In the United States, arguably one of the most progressive nations in the world, it took the legislative measures of Title IX in 1972 to establish the athletic framework that girls and women experience today. The ramifications of this extend well beyond the enjoyment of participating in a particular sport; they are being played out in the boardrooms as well. We have seen a direct correlation between the benefits of girls and women playing sports and success in the business world. A recent EY/espnW report shows that 94% of senior women business executives played sports and more than half of the women in C-suite positions played at the university level.
Over the years, I have traveled to 42 different countries where I have witnessed the sport of basketball being played from the Olympic level to a grassroots orphanage in the Philippines. Through organizations like Peace Players, conflict zones are using sports as a vehicle for peace. The developing world serves witness to how sports can be an equalizing force and a much needed platform for inspiration and empowerment.
My recent trip to Ethiopia allowed me to work with over 80 young girls who exhibited an infectious energy and passion to learn. Their daily struggles were beyond what most of us can comprehend, yet their joy for playing the game of basketball seemed to transcend them from the hardships of their reality to a place where small seeds of hope could grow. As I shared my journey with them, I could see the paradigm of what women are capable of in the world expand right before my eyes. It was as if I validated the dreams they had dared not verbalize. Beyond any skill that I could teach them on the court, I wanted them to leave with an unwavering belief in the potential that lies within each of them.

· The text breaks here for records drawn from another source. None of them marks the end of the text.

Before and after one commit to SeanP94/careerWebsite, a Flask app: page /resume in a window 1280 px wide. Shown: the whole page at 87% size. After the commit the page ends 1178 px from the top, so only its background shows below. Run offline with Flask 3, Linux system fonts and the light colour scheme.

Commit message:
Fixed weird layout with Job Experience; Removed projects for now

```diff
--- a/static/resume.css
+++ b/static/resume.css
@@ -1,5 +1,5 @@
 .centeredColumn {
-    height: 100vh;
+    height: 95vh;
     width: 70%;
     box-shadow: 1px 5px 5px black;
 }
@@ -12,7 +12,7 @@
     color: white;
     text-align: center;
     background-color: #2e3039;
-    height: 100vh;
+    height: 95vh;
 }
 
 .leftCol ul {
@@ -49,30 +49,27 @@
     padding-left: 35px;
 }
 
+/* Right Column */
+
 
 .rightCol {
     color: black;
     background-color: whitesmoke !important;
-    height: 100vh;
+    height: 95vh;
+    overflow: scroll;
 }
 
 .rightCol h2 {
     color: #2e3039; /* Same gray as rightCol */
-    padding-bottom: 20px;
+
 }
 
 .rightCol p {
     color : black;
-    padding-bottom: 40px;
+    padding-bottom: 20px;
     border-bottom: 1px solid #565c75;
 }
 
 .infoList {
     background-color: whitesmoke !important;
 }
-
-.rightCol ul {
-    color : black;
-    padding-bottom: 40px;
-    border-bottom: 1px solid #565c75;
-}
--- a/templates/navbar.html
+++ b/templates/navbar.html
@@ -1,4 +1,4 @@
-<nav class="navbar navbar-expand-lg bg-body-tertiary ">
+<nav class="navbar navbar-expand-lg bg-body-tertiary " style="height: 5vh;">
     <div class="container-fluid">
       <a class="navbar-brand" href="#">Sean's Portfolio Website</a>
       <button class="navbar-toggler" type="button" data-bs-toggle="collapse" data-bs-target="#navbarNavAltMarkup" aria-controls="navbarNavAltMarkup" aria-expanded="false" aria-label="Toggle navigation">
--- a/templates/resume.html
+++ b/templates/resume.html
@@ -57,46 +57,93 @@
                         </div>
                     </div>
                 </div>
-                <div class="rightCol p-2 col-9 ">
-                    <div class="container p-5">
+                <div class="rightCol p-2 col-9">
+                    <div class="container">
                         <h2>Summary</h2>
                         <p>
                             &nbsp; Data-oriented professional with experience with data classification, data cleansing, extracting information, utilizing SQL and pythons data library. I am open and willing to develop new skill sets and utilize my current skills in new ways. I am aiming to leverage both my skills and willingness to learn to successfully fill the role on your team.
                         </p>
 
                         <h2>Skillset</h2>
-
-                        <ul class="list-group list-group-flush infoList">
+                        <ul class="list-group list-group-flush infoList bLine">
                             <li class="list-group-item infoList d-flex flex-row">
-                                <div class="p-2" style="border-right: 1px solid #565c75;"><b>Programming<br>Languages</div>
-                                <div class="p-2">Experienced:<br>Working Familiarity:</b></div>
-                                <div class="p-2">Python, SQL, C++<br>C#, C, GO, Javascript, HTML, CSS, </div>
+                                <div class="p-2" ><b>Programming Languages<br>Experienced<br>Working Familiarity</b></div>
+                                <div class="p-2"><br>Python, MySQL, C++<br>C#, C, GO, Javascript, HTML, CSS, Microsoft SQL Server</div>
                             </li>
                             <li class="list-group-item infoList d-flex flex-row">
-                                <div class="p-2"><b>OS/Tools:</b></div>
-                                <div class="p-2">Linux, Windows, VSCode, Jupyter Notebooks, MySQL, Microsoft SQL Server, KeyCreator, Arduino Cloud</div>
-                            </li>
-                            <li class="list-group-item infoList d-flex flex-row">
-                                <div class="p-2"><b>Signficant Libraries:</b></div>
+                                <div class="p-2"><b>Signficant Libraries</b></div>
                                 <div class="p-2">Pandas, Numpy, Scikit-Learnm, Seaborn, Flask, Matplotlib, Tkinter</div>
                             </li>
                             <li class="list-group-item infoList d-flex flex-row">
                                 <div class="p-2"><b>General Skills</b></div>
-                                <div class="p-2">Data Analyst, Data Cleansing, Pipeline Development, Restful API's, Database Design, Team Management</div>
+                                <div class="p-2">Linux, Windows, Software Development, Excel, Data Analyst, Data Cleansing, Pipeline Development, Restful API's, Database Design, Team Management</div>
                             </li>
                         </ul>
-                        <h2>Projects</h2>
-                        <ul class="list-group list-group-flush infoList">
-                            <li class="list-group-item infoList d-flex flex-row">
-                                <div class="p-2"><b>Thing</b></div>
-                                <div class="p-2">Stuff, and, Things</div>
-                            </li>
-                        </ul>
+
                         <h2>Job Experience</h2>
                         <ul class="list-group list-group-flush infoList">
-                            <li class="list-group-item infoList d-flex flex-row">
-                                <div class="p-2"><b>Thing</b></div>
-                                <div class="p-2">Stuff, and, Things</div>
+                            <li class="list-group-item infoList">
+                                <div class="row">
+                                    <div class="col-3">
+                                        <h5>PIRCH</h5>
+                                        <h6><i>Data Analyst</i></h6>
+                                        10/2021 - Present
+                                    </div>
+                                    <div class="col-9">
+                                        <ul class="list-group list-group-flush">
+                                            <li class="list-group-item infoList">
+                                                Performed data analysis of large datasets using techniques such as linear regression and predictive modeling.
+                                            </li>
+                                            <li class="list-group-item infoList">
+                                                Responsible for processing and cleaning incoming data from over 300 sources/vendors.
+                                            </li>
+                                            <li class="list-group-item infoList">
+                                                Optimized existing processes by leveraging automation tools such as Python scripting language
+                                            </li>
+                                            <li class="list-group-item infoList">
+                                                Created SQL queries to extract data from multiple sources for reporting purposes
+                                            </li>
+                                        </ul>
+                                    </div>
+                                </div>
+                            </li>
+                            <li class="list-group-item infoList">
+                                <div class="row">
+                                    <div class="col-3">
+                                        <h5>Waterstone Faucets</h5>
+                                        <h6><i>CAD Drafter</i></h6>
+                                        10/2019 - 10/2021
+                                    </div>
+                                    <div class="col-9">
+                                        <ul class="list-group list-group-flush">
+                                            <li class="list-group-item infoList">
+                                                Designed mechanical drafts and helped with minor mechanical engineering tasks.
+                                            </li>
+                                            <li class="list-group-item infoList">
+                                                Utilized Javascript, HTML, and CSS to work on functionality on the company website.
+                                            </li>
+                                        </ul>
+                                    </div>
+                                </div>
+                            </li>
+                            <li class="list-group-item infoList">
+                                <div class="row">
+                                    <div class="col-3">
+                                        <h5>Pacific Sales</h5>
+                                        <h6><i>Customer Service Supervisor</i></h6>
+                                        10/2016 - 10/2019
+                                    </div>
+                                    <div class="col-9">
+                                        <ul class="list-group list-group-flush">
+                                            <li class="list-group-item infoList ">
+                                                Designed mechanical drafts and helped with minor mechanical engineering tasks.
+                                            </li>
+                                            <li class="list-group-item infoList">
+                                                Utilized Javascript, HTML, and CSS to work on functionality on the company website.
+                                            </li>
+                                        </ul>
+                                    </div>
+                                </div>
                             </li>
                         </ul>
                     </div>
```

Confidence is defined as: sureness, freedom from doubt, belief in yourself and your abilities. Regardless of age, socio-economic status or ethnicity, the reality is that we all have insecurities. They serve as our ever present shadows, waiting for opportune times to convince us that some misguided allegation is truth. So many young girls today are fighting messages of unworthiness, be it their body types, intellect or passions. Sports provide a vehicle to combat these messages by building their character and teaching discipline, perseverance, teamwork, and, yes, confidence.

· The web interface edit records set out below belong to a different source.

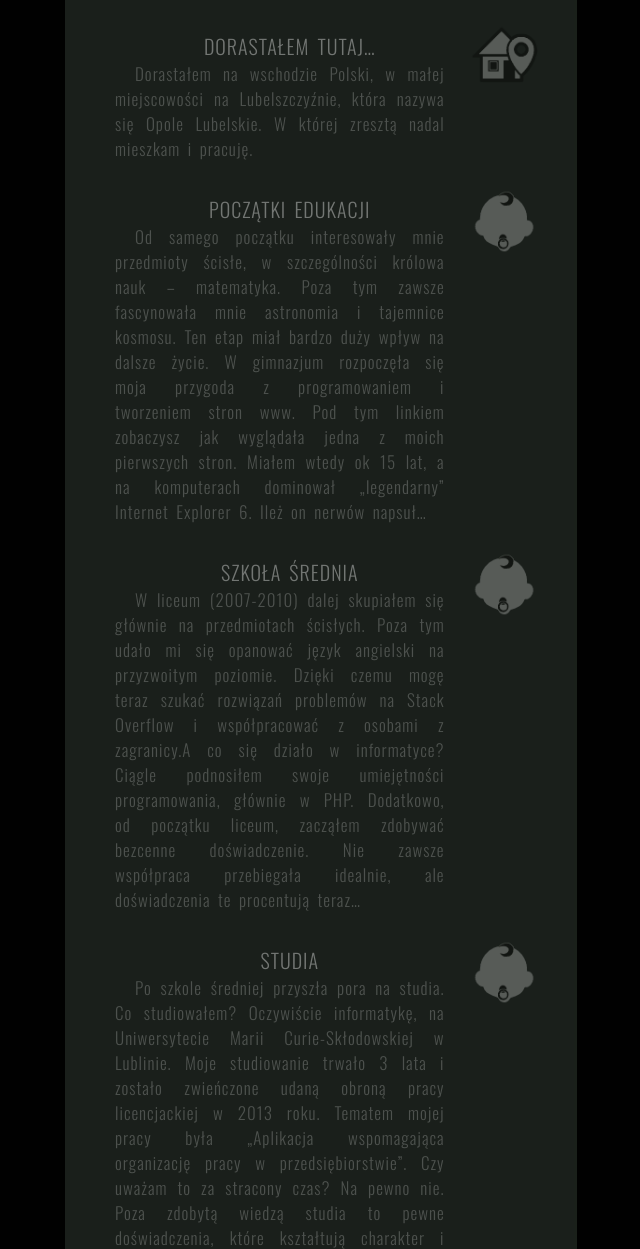
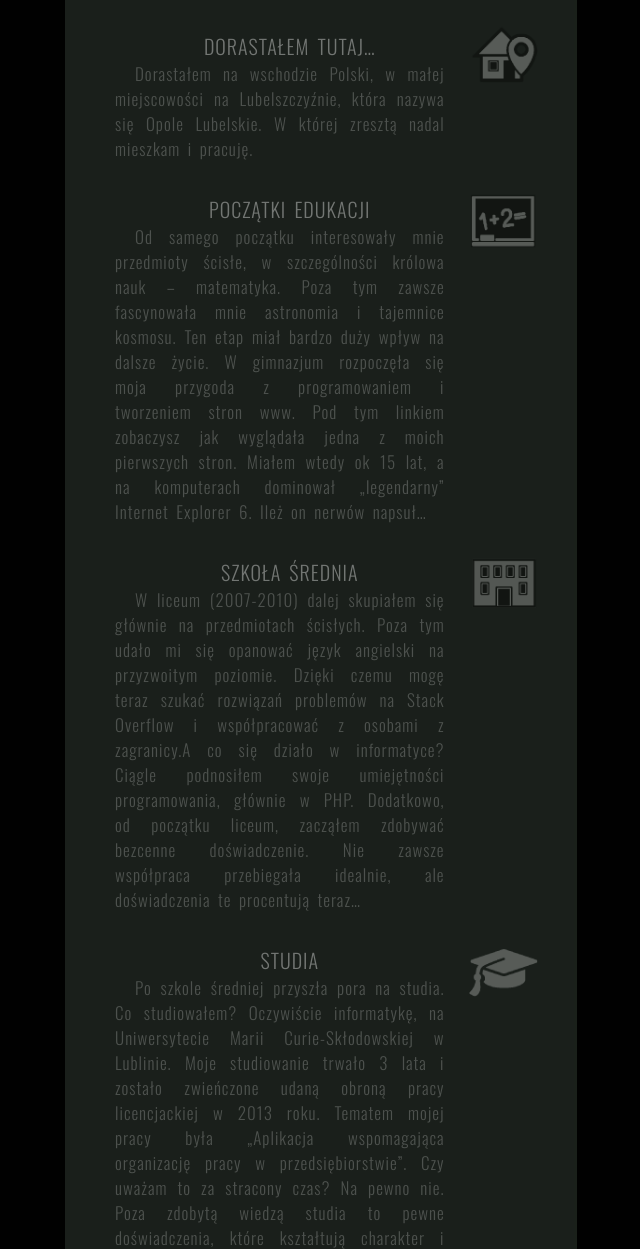
Before and after one commit to mjchodakowski/MySite, a PHP site: page / in a window 1280 px wide. Shown: the part 794-2043 px from the top of the page, without its empty margins (575-1215 px from the left). Run offline with PHP 8.4, Linux system fonts and the light colour scheme; some libraries are stand-ins or nearby versions.

Commit message:
schoolicon

```diff
--- a/index.php
+++ b/index.php
@@ -68,7 +68,7 @@
                     </div>
 
                     <div class="divomnie">
-                    <div class="omnieClose"><img class="imgomnie" src="child.png"></div>
+                    <div class="omnieClose"><img class="imgomnie" src="primaryschool.png"></div>
                         <div class="omnieOpen">
                             <div class="titlePomnie">POCZĄTKI EDUKACJI</div>
                             <div class="opisOmnie">Od samego początku interesowały mnie przedmioty ścisłe, w szczególności królowa nauk – matematyka. Poza tym zawsze fascynowała mnie astronomia i tajemnice kosmosu. Ten etap miał bardzo duży wpływ na dalsze życie. W gimnazjum rozpoczęła się moja przygoda z programowaniem i tworzeniem stron www. Pod tym linkiem zobaczysz jak wyglądała jedna z moich pierwszych stron. Miałem wtedy ok 15 lat, a na komputerach dominował „legendarny” Internet Explorer 6. Ileż on nerwów napsuł…
@@ -77,7 +77,7 @@
                     </div>
 
                     <div class="divomnie">
-                    <div class="omnieClose"><img class="imgomnie" src="child.png"></div>
+                    <div class="omnieClose"><img class="imgomnie" src="secendaryschool.png"></div>
                         <div class="omnieOpen">
                             <div class="titlePomnie">SZKOŁA ŚREDNIA</div>
                             <div class="opisOmnie">W liceum (2007-2010) dalej skupiałem się głównie na przedmiotach ścisłych. Poza tym udało mi się opanować język angielski na przyzwoitym poziomie. Dzięki czemu mogę teraz szukać rozwiązań problemów na
@@ -88,7 +88,7 @@
                     </div>
 
                     <div class="divomnie">
-                    <div class="omnieClose"><img class="imgomnie" src="child.png"></div>
+                    <div class="omnieClose"><img class="imgomnie" src="study.png"></div>
                         <div class="omnieOpen">
                             <div class="titlePomnie">STUDIA</div>
                             <div class="opisOmnie">Po szkole średniej przyszła pora na studia. Co studiowałem? Oczywiście informatykę, na Uniwersytecie Marii Curie-Skłodowskiej w Lublinie. Moje studiowanie trwało 3 lata
```
Also changed, not shown: primaryschool.png (added), secendaryschool.png (added), study.png (added).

Cover photo: Ruth Riley playing basketball with young girl in South Africa while working with her nonprofit Inspire Transformation.